Top of EXCERPTED DATA

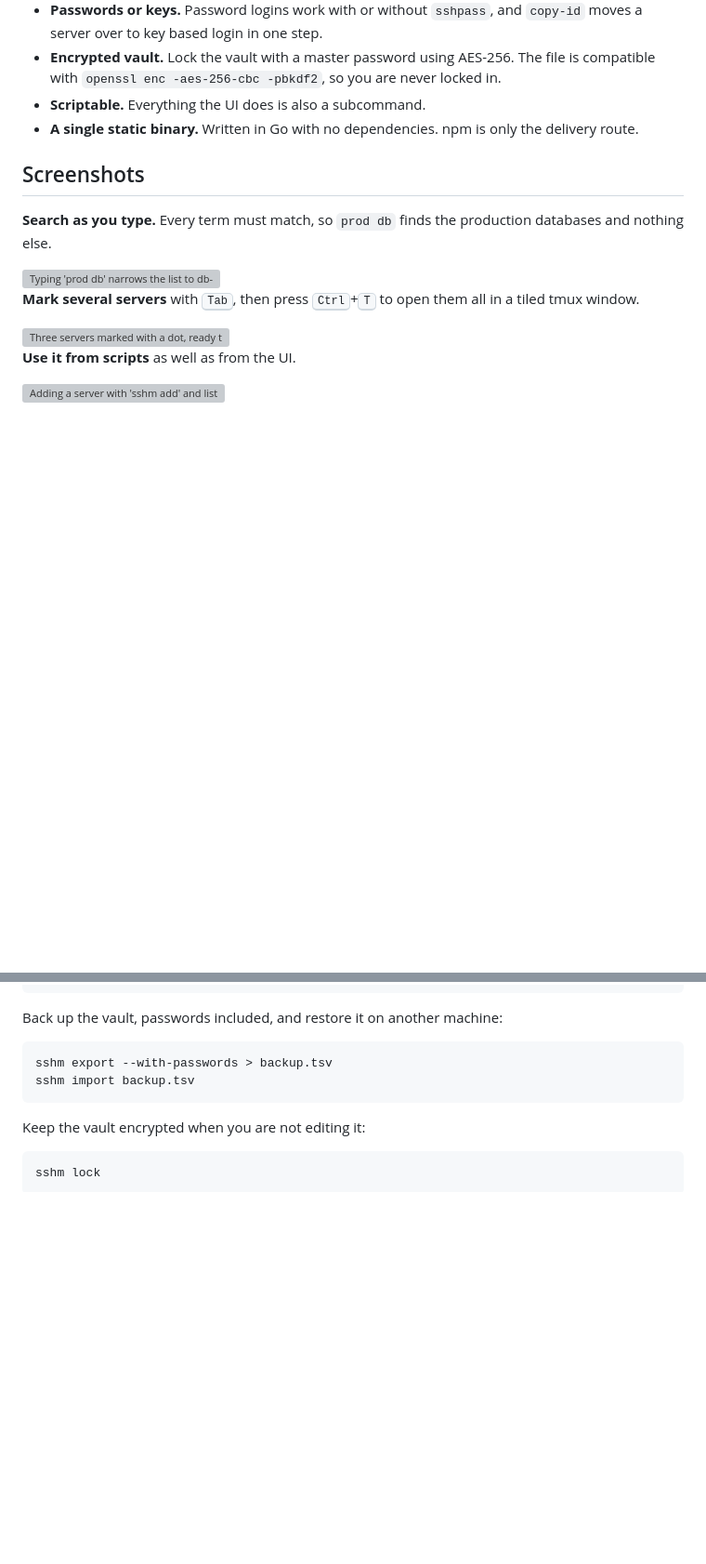
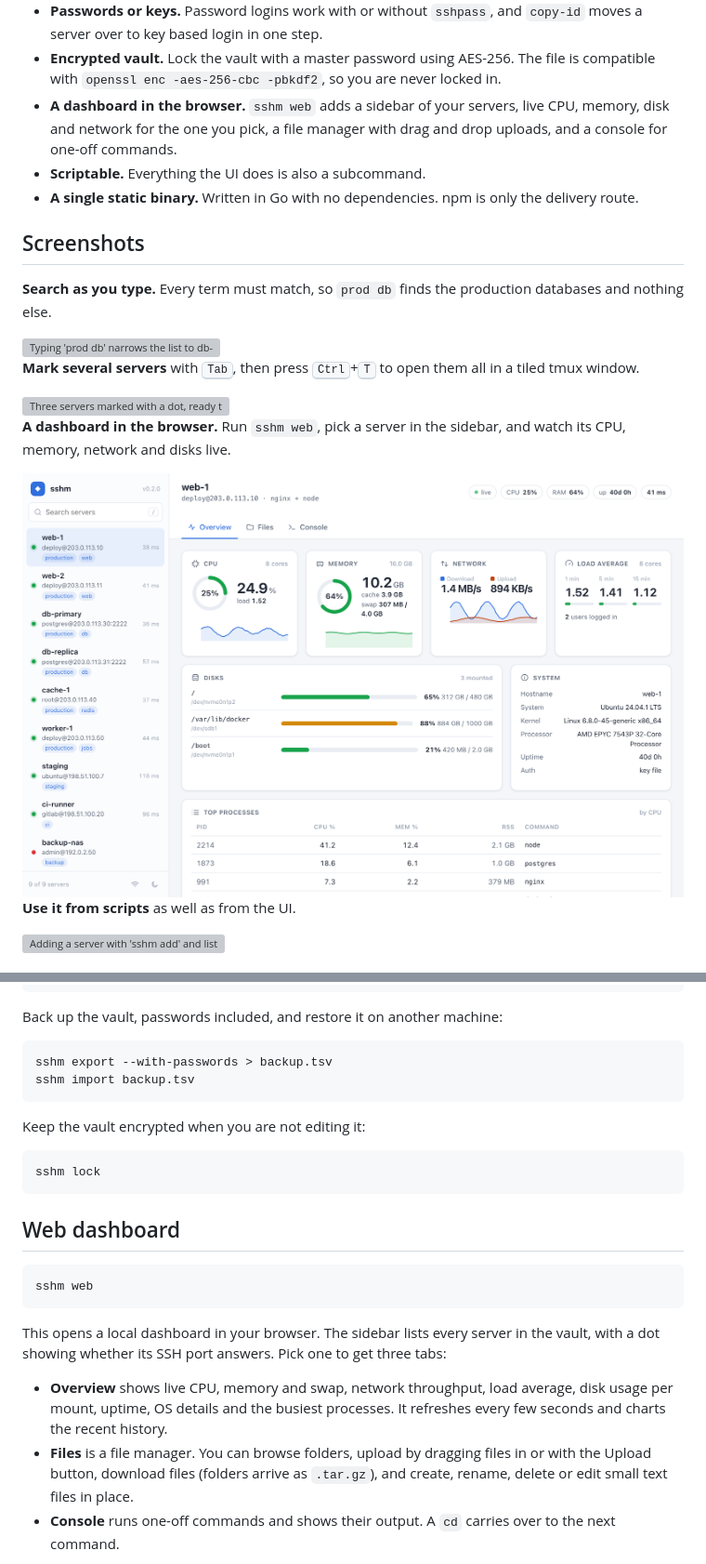
Before and after one commit to parvvaresh/server-manager, a Markdown page: README.md, 2 parts joined by grey strips. Shown at 93% size. Drawn GitHub-style; pictures changed too: docs/screenshots/dashboard-overview.png (added); blank space fills up the shorter version; grey boxes are pictures that could not be loaded.

````diff
--- a/README.md
+++ b/README.md
@@ -38,6 +38,9 @@ of you whenever you type `sshm`.
 - **Encrypted vault.** Lock the vault with a master password using AES-256.
   The file is compatible with `openssl enc -aes-256-cbc -pbkdf2`, so you are
   never locked in.
+- **A dashboard in the browser.** `sshm web` adds a sidebar of your servers,
+  live CPU, memory, disk and network for the one you pick, a file manager with
+  drag and drop uploads, and a console for one-off commands.
 - **Scriptable.** Everything the UI does is also a subcommand.
 - **A single static binary.** Written in Go with no dependencies. npm is only
   the delivery route.
@@ -53,6 +56,14 @@ production databases and nothing else.
 in a tiled tmux window.
 
 <img src="docs/screenshots/multi.svg" alt="Three servers marked with a dot, ready to open side by side" width="820">
+
+**A dashboard in the browser.** Run `sshm web`, pick a server in the sidebar,
+and watch its CPU, memory, network and disks live.
+
+<picture>
+  <source media="(prefers-color-scheme: dark)" srcset="docs/screenshots/dashboard-overview-dark.png">
+  <img src="docs/screenshots/dashboard-overview.png" alt="The sshm web dashboard: a sidebar of servers and live CPU, memory, network, load, disk and process panels for web-1" width="820">
+</picture>
 
 **Use it from scripts** as well as from the UI.
 
@@ -204,3 +216,23 @@ Keep the vault encrypted when you are not editing it:
 ```
 sshm lock
 ```
+
+## Web dashboard
+
+```
+sshm web
+```
+
+This opens a local dashboard in your browser. The sidebar lists every server
+in the vault, with a dot showing whether its SSH port answers. Pick one to get
+three tabs:
+
+- **Overview** shows live CPU, memory and swap, network throughput, load
+  average, disk usage per mount, uptime, OS details and the busiest
+  processes. It refreshes every few seconds and charts the recent history.
+- **Files** is a file manager. You can browse folders, upload by dragging
+  files in or with the Upload button, download files (folders arrive as
+  `.tar.gz`), and create, rename, delete or edit small text files in place.
+- **Console** runs one-off commands and shows their output. A `cd` carries
+  over to the next command.
+
````
Also changed, not shown: other parts of README.md (+27 -0 lines), docs/screenshots/dashboard-console.png (added), docs/screenshots/dashboard-editor.png (added), docs/screenshots/dashboard-files.png (added), docs/screenshots/dashboard-overview-dark.png (added), 10 other files.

Bottom of EXCERPTED DATA

WHAT YOU SHOULD DO:
Read through the entries above, and wherever a line holds the string "with", copy it.

SOLUTION TO THE EXERCISE:
 - **Encrypted vault.** Lock the vault with a master password using AES-256.
   The file is compatible with `openssl enc -aes-256-cbc -pbkdf2`, so you are
+  live CPU, memory, disk and network for the one you pick, a file manager with
 - **A single static binary.** Written in Go with no dependencies. npm is only
 <img src="docs/screenshots/multi.svg" alt="Three servers marked with a dot, ready to open side by side" width="820">
+in the vault, with a dot showing whether its SSH port answers. Pick one to get
+  files in or with the Upload button, download files (folders arrive as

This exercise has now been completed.